Taking one of the many Hawaii educational tours could be an interesting way to explore the Aloha State. Most of those who travel to Hawaii don’t have education and learning as their main goals. However, Hawaii has a wealth of learning opportunities for those wanting to expand their knowledge. But by doing so, they can still enjoy the natural beauty and relaxation that Hawaii can offer.
Even if your plans were not made around them, you can still take tours offering historic and cultural learning about Hawaii. And what’s better yet, you can do many of them on your own.
Things to See on Hawaii Educational Tours
World War II Valor in the Pacific National Monument
One of Hawaii’s most historic attractions is the World War II Valor in the Pacific National Monument. Here, you can visit Pearl Harbor and the USS Arizona Memorial. The sunken remains of the USS Arizona battleship is the final resting place of over 1,100 sailors and marines. These brave men lost their lives during the attack on Pearl Harbor on December 7, 1941. Nearby, you can also visit the battleship USS Missouri. This is the ship on which Japan surrendered to the Allies on September 2, 1945, ending World War II. Additionally, nearby is the USS Bowfin submarine museum. Here, you can learn about life on a submarine during World War II. This may be the most historic place to visit on travelers’ Hawaii educational tours.
Pu’ukohola Heiau National Historic Site
Another important, and older historic site, is the culturally significant Pu’ukohola Heiau National Historic Site. This is a heiau or temple on the Kohala coast on the Big Island. King Kamehameha started the temple construction in the late 1700s to help him gain favor with the war god, Kuka’ilimoku. He did it as a prerequisite to fulfilling a prophecy where he would rule all of the Hawaiian Islands. It must have worked because Kamehameha did eventually gain control of all of the islands in 1810.
Kaunolu Village Remains
One can find the remains of the ancient village Kaunolu on the southern coast of Lanai. It is the largest surviving archaeological site in all of Hawaii. This village, abandoned in the 1880s, was a favorite fishing spot for King Kamehameha. Here, he made his local residence at the edge of the cliff overlooking the bay. The well preserved archaeological ruins is said to cover almost every phase of Hawaiian culture. Because of this, it became National Historic Landmark in 1962. It was also on the National Register of Historic Places since 1966.

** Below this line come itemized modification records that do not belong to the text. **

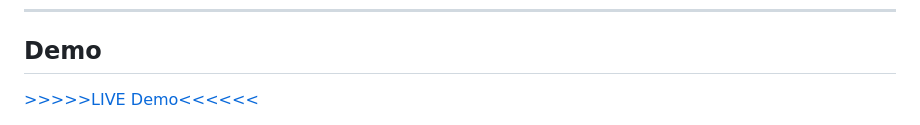
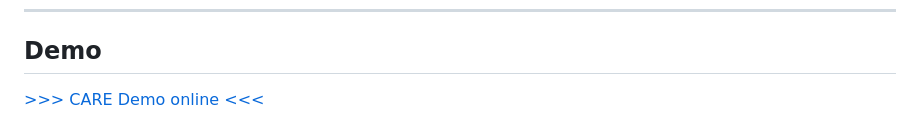
Before and after one commit to hermeszi/B1_classroom_assist, a Markdown page: README.md, the part around one of its changes. Drawn GitHub-style.

Commit message:
Revise demo link and video thumbnail in README
Updated demo link and replaced video thumbnail.

```diff
--- a/README.md
+++ b/README.md
@@ -19,5 +19,5 @@ Each write-up drops from ~5–8 minutes to roughly a minute of review and editin
 ---
 
 ## Demo
-[>>>>>LIVE Demo<<<<<<](https://b1classroomassist-production.up.railway.app/)
+[>>> CARE Demo online <<<](https://b1classroomassist-production.up.railway.app/)
 
```
Also changed, not shown: other parts of README.md (+2 -5 lines).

Diamond Head State Monument
This State Monument is on the eastern edge of the coastline of Oahu. Diamond Head, or Leahi in Hawaiian, is an extinct volcanic cinder cone. It is arguably the most famous of Hawaiian landmarks. The cinder cone is popular for its hiking trails, indescribable views and military significance. The military used Diamond Head for the defense of Oahu’s southern shoreline in the early 1900s. As a result, the crater is honeycombed with observation points, canon battery posts, underground fortifications and tunnels. The Diamond Head hiking trail incorporates stairs and tunnels from that era. The trail leads to the summit of the crater, offering views of Waikiki, the surrounding areas and the Pacific Ocean.
Haleakala National Park
On the island of Maui, Haleakala National Park is a 33,000-acre wilderness area on a 10,023-foot shield volcano. It became a national park in 1916. Heleakala National Park is also the home to many endangered species. Examples include the silversword plant and the Hawaiian nene goose, both of which exist nowhere else in the world. The park is open around the clock daily. The summit also offers spectacular above-the-cloud views of Maui, panorama of the crater and neighboring Big Island.
Pu’uhonua O Honaunau National Historical Park
Pu’uhonua O Honaunau National Historical Park is on the western coast of the Big Island. This park preserves a sacred heiau. Here, Hawaiians who broke a kapu or law could avoid certain death by fleeing behind the walls of this refuge. Defeated warriors and non-combatants could also find safety here during times of war. Massive stones of the Great Wall surround the heiau. An area outside the walls was home to several generations of powerful Hawaiian ali’i or chiefs. This place is also a must do on anyone’s Hawaii educational tours.
By: Vacheh Joakim